The OLLI Connects blog is almost a year old, and in its first few months of life it has showcased the writing and photographic talents of over two dozen OLLI members.  We’d like to recognize and applaud them here.  (Well, most of them.  We don’t actually have photos of every one of them.)

If you see someone you recognize–and we’ll be astounded if you don’t–feel free to send them an “Attaboy!”  And, while you’re scrolling through the slide show, take a moment to think about how great your face would look as part of this group.  It could happen.  (More…)

Florida Birds and Wildlife

Gail Parsons

Every state thinks that they have the greatest natural environment and the best “birding” in the country.  They’re wrong, of course.  Florida is clearly the best.  And we have some photographic proof in this article.

We also have some really interesting courses coming up in our Fall semester.  We’ll give you more information about them at the end of the article.  (More…)

Great Books, No!

Robert Strozier

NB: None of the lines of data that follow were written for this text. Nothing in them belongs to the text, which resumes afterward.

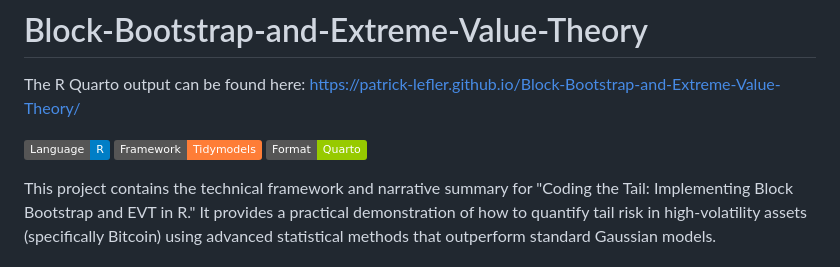
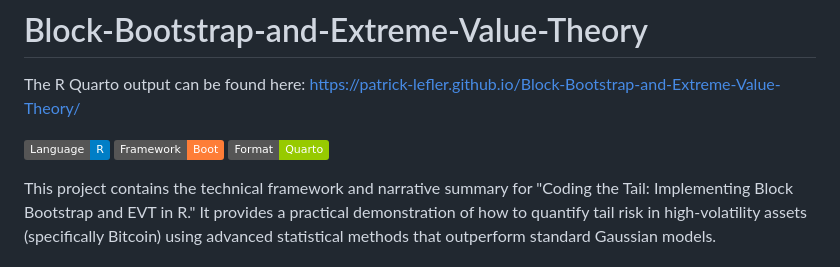
Before and after one commit to patrick-lefler/Block-Bootstrap-and-Extreme-Value-Theory, a Markdown page: README.md, the part around the change. Drawn GitHub-style; badges without logos.

```diff
--- a/README.md
+++ b/README.md
@@ -3,7 +3,7 @@
 The R Quarto output can be found here: https://patrick-lefler.github.io/Block-Bootstrap-and-Extreme-Value-Theory/
 
 ![R](https://img.shields.io/badge/Language-R-blue)
-![Framework](https://img.shields.io/badge/Framework-Tidymodels-orange)
+![Framework](https://img.shields.io/badge/Framework-Boot-orange)
 ![Report](https://img.shields.io/badge/Format-Quarto-green)
 
 This project contains the technical framework and narrative summary for "Coding the Tail: Implementing Block Bootstrap and EVT in R." It provides a practical demonstration of how to quantify tail risk in high-volatility assets (specifically Bitcoin) using advanced statistical methods that outperform standard Gaussian models.
```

I recently moved to Tampa from Manhattan and—among other things—joined OLLI. Everyone I know seems to be taking or teaching courses there—the joint’s jumping. I particularly look forward to some of the Great Books courses…well, sort of…

This ambivalence dates back to my undergraduate days at the University of Chicago in the early 60’s. I was a little too young for college then (as many people are, of course). I should have waited 50 or so years—thank heavens for organizations like OLLI.

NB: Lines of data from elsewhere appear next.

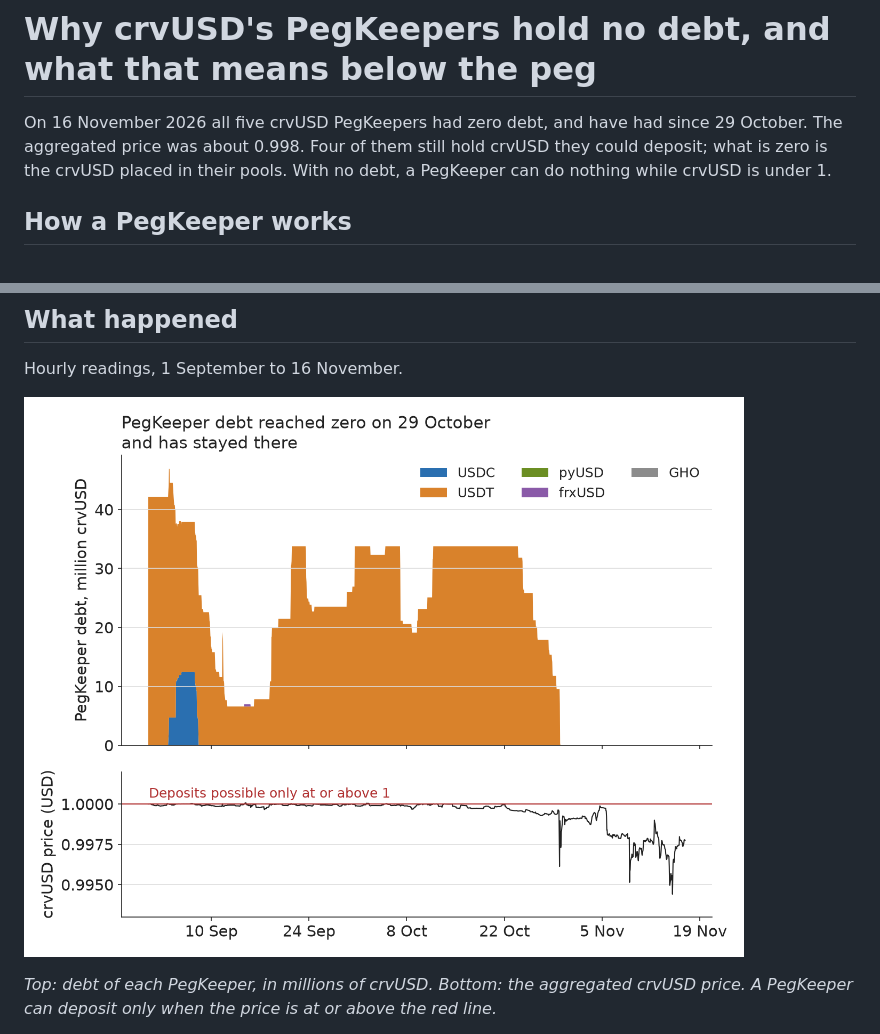
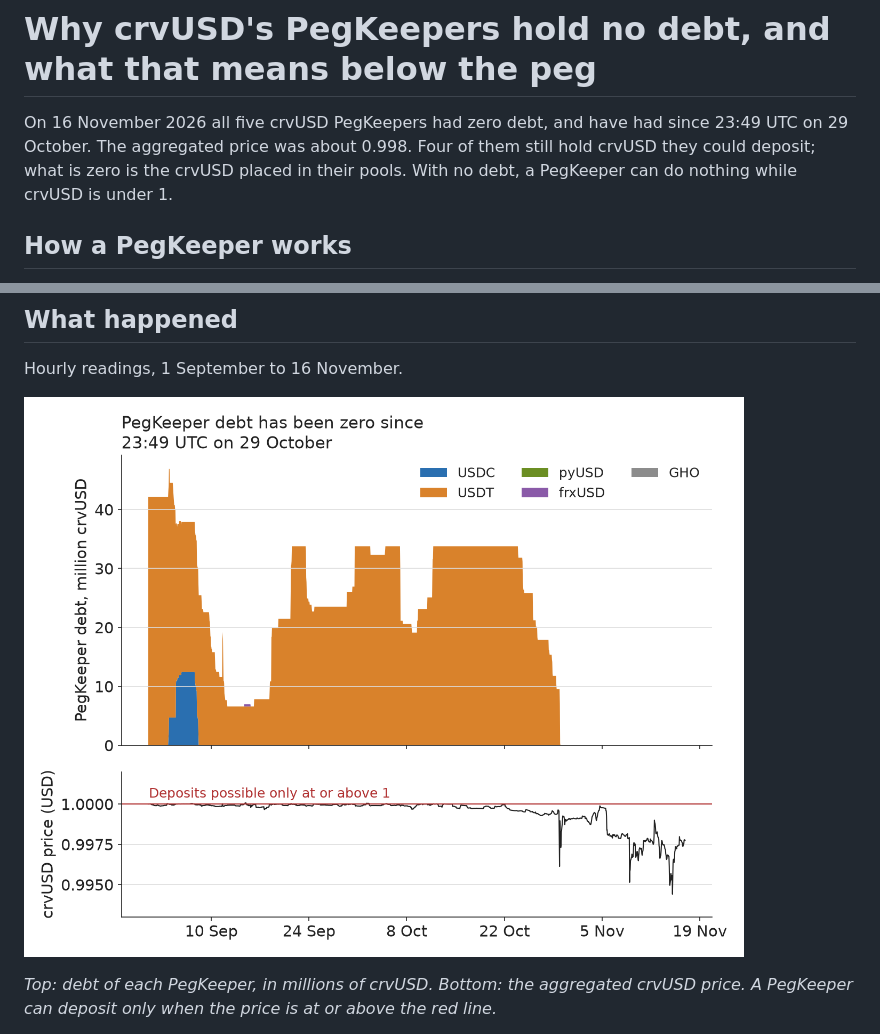
Before and after one commit to x-pertknight/crvusd-soft-liquidation-flush, a Markdown page: article.md, 2 parts joined by grey strips. Rendered like a GitHub page; pictures changed too: charts/R2_C1_debt_and_price.png.

```diff
--- a/article.md
+++ b/article.md
@@ -1,6 +1,6 @@
 # Why crvUSD's PegKeepers hold no debt, and what that means below the peg
 
-On 16 November 2026 all five crvUSD PegKeepers had zero debt, and have had since 29 October. The aggregated price was about 0.998. Four of them still hold crvUSD they could deposit; what is zero is the crvUSD placed in their pools. With no debt, a PegKeeper can do nothing while crvUSD is under 1.
+On 16 November 2026 all five crvUSD PegKeepers had zero debt, and have had since 23:49 UTC on 29 October. The aggregated price was about 0.998. Four of them still hold crvUSD they could deposit; what is zero is the crvUSD placed in their pools. With no debt, a PegKeeper can do nothing while crvUSD is under 1.
 
 ## How a PegKeeper works
 
```
Also changed, not shown: README.md (+6 -2 lines), RELEASE2.md (+1 -1 lines), charts/summary.png, 8 other files.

The concept of the Great Books was deeply embedded in the culture of the U. of C. (Still is, I’m sure)—a legacy of former president Robert Hutchins. Maybe it was the term that was so unnerving: GREAT BOOKS. Taught by GREAT TEACHERS. Meant for GREAT STUDENTS. One was followed everywhere by the ghosts of the past whispering…  (More…)

No Fleas in Sight

OLLI Shutterbugs

The Indie Flea Market, a classy event with an ironic name, seems to draw all the beautiful young people in Tampa to the Armature Works every third Sunday of the month. So the OLLI Shutterbugs went to check it out in May.

Dozens of friendly, mostly young, artisan sellers of handmade clothes and jewelry, soaps, plants, greeting cards, cookies, gelato and other wares stood and sat at rows of stalls, some of them unable to keep from dancing to the pervasive beat of piped-in music. They were well outnumbered by the even younger, upbeat crowd, with the occasional baby and dog, that filled the aisles. You have to love crowds to come here, and for photographers who like to take candid shots of people, what better way to spend a summery afternoon? And, of course, it’s air-conditioned. (More…)

Taking Life by the Throat

April is National Poetry Month, and we’re celebrating it (again) with another group of poems by OLLI members.  That fellow in the picture is, of course, Robert Frost, one of America’s best known and best loved poets.  He was Poet Laureate of Vermont, though never Poet Laureate of the United States.  He once described poetry as “a way of taking life by the throat”.

We think he would have enjoyed the poetry we have for you today.  And at the end of the post we’ll share some other ways you can enjoy poetry this month.  (More…)